## Work to be completed
Your result should be every line of the records below that contains the word "alpha".
== Segment start ==
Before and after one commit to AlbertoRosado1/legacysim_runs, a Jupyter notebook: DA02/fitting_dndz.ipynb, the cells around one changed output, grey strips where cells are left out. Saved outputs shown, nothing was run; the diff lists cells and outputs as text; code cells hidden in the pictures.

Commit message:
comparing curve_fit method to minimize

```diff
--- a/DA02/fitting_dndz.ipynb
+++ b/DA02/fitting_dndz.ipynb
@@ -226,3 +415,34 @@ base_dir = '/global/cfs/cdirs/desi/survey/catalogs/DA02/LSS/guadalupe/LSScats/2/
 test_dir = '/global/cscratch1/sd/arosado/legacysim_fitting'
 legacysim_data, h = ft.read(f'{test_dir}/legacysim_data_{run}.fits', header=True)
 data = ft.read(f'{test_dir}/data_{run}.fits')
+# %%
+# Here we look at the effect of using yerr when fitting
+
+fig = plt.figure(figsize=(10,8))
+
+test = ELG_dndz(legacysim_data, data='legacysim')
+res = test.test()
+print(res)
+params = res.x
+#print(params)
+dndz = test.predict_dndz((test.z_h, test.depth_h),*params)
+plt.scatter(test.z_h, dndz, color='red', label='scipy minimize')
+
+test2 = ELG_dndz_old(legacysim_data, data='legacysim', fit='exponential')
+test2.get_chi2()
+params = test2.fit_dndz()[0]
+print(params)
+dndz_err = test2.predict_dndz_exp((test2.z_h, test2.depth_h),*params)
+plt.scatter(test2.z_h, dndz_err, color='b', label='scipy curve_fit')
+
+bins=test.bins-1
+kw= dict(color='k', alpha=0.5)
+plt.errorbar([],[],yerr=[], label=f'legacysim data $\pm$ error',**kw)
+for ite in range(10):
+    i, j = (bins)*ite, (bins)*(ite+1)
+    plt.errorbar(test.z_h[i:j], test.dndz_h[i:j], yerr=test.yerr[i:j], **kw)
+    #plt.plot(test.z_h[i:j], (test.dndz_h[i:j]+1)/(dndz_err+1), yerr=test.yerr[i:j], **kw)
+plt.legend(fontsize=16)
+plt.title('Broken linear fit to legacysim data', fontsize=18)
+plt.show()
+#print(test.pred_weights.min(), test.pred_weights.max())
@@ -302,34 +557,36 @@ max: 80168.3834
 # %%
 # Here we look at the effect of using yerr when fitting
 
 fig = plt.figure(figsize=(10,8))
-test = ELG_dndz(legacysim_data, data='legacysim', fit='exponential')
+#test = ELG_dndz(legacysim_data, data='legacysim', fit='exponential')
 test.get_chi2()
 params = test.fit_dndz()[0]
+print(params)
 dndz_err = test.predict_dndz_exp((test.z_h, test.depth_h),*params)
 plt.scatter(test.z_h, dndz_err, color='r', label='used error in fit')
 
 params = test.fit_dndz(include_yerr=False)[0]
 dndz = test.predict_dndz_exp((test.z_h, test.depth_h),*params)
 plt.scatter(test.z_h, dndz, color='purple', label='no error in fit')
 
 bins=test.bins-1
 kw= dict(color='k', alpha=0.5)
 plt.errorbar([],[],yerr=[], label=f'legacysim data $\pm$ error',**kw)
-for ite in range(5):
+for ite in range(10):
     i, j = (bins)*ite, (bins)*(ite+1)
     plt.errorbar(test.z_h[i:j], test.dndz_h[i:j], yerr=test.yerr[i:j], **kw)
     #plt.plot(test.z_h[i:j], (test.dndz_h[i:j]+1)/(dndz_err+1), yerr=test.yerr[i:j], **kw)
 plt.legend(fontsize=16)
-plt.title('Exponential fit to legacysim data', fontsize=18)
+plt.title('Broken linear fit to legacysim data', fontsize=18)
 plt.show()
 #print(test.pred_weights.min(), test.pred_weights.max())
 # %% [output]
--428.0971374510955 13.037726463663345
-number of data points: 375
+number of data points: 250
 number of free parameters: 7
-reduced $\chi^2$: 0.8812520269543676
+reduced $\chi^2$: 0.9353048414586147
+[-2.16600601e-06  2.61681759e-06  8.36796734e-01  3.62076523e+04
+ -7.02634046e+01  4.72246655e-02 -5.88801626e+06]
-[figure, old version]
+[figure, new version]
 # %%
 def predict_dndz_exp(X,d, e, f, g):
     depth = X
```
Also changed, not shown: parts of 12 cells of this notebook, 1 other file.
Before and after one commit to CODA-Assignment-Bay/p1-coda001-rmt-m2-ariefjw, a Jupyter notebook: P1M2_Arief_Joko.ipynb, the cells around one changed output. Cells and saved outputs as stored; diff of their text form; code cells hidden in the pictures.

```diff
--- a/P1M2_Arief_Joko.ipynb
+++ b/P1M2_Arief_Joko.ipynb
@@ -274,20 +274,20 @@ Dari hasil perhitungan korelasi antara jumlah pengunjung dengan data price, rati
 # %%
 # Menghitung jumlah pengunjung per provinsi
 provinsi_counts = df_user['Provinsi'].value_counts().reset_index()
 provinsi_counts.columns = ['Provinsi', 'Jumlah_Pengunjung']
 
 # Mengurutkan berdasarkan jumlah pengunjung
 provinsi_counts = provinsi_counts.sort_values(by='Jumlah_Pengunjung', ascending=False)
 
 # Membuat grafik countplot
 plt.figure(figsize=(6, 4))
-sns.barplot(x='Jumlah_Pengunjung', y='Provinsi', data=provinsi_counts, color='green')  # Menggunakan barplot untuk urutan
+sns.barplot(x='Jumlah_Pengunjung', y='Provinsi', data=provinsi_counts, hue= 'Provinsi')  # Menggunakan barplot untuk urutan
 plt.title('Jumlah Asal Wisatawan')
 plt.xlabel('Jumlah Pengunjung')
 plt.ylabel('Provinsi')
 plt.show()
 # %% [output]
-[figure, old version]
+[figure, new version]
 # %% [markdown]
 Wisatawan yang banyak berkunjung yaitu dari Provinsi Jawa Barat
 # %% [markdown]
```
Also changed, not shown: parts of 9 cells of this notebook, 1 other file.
== Segment end ==
== Segment start ==
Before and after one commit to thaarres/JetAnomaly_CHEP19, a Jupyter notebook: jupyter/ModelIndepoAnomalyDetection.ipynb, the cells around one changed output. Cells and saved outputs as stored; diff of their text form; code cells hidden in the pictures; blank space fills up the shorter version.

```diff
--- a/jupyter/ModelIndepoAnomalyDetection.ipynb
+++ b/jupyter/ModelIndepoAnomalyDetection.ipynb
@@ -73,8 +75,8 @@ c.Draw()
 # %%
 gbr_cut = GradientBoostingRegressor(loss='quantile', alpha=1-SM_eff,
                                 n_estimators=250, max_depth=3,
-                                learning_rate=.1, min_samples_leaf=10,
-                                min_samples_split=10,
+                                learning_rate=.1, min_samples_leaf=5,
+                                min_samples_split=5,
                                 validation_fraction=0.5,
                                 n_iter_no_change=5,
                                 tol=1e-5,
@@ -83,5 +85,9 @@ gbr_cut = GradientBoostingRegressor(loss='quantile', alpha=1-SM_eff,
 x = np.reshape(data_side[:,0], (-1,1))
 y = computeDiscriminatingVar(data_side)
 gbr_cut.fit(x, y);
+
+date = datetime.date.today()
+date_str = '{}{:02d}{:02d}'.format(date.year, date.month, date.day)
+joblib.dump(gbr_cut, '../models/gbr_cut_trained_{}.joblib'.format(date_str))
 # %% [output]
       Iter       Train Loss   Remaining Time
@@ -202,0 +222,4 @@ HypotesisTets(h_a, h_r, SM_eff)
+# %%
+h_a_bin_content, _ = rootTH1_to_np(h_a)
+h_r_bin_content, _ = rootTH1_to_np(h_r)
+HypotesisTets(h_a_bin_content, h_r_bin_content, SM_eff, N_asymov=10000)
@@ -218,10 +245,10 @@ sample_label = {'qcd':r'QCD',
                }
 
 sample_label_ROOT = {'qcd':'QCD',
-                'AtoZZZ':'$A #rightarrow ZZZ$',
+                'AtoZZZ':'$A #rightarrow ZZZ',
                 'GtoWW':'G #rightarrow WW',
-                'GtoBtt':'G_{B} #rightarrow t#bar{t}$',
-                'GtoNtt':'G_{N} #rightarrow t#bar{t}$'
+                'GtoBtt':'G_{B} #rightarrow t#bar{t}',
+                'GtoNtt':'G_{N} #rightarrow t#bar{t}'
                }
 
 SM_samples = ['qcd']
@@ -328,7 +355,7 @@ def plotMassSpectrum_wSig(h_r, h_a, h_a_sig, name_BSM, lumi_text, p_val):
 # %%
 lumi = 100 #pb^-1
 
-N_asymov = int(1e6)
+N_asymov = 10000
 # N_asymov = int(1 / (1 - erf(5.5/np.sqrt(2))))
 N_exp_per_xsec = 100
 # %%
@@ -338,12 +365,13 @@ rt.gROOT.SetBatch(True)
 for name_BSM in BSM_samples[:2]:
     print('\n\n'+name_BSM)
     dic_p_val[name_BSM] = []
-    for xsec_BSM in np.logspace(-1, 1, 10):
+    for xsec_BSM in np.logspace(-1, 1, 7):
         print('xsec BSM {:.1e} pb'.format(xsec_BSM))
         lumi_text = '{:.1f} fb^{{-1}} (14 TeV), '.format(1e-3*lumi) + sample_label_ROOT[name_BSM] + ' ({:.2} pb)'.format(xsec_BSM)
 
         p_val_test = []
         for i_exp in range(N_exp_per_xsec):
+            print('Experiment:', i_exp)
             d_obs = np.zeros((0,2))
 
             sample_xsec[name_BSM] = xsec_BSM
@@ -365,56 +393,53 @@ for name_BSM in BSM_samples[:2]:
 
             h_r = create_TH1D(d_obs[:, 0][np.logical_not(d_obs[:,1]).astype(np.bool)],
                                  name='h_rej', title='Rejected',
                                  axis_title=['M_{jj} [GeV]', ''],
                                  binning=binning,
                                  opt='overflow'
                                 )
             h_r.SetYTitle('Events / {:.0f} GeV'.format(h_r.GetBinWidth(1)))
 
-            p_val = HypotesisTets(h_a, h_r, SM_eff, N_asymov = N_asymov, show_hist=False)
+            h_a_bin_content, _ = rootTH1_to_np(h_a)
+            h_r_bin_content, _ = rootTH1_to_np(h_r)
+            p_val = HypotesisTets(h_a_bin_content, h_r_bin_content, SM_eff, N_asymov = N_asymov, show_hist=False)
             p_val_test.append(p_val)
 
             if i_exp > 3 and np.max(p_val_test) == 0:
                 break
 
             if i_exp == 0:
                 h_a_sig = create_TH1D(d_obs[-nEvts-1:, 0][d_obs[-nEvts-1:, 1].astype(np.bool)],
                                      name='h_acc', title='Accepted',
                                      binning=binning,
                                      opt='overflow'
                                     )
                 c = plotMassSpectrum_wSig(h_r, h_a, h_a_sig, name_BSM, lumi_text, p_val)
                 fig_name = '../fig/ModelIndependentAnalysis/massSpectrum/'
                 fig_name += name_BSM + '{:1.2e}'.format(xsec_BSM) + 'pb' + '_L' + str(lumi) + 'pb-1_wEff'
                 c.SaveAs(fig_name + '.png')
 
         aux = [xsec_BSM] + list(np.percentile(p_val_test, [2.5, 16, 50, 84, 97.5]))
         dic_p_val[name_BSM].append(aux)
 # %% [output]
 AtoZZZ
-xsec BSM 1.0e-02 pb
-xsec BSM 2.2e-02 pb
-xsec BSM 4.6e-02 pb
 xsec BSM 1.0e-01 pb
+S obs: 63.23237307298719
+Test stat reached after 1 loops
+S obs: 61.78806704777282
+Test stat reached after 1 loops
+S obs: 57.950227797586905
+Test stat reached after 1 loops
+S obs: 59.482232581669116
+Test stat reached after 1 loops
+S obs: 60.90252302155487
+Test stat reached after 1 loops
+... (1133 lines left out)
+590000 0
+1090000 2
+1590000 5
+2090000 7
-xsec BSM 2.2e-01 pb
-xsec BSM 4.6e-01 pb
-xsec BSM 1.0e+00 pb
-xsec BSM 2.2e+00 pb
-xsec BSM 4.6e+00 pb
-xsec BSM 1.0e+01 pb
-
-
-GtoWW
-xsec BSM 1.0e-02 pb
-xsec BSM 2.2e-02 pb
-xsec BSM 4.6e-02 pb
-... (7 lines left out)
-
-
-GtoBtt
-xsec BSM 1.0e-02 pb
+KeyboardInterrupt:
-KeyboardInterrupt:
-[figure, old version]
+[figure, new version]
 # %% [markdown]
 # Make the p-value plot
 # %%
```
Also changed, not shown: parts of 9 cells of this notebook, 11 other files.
== Segment end ==
## Task result
+kw= dict(color='k', alpha=0.5)
 kw= dict(color='k', alpha=0.5)
 gbr_cut = GradientBoostingRegressor(loss='quantile', alpha=1-SM_eff,
@@ -83,5 +85,9 @@ gbr_cut = GradientBoostingRegressor(loss='quantile', alpha=1-SM_eff,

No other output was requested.